(Detected change data)
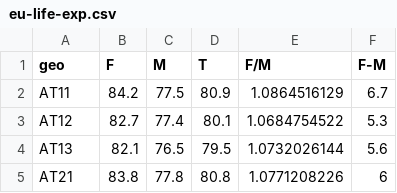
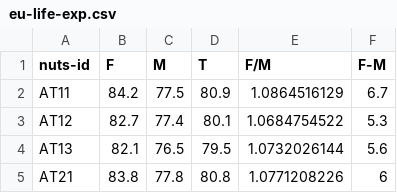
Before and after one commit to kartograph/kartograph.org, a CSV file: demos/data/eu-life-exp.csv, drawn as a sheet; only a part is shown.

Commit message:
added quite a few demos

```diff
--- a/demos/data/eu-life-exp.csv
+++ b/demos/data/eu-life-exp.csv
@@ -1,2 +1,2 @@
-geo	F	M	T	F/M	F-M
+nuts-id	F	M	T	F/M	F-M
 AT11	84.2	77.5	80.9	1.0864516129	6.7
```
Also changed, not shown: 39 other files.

:: How to complete this task ::
Extract all the data above exactly, excluding every picture.

:: Answer section ::
Before and after one commit to kartograph/kartograph.org, a CSV file: demos/data/eu-life-exp.csv, drawn as a sheet; only a part is shown.

Commit message:
added quite a few demos

```diff
--- a/demos/data/eu-life-exp.csv
+++ b/demos/data/eu-life-exp.csv
@@ -1,2 +1,2 @@
-geo	F	M	T	F/M	F-M
+nuts-id	F	M	T	F/M	F-M
 AT11	84.2	77.5	80.9	1.0864516129	6.7
```
Also changed, not shown: 39 other files.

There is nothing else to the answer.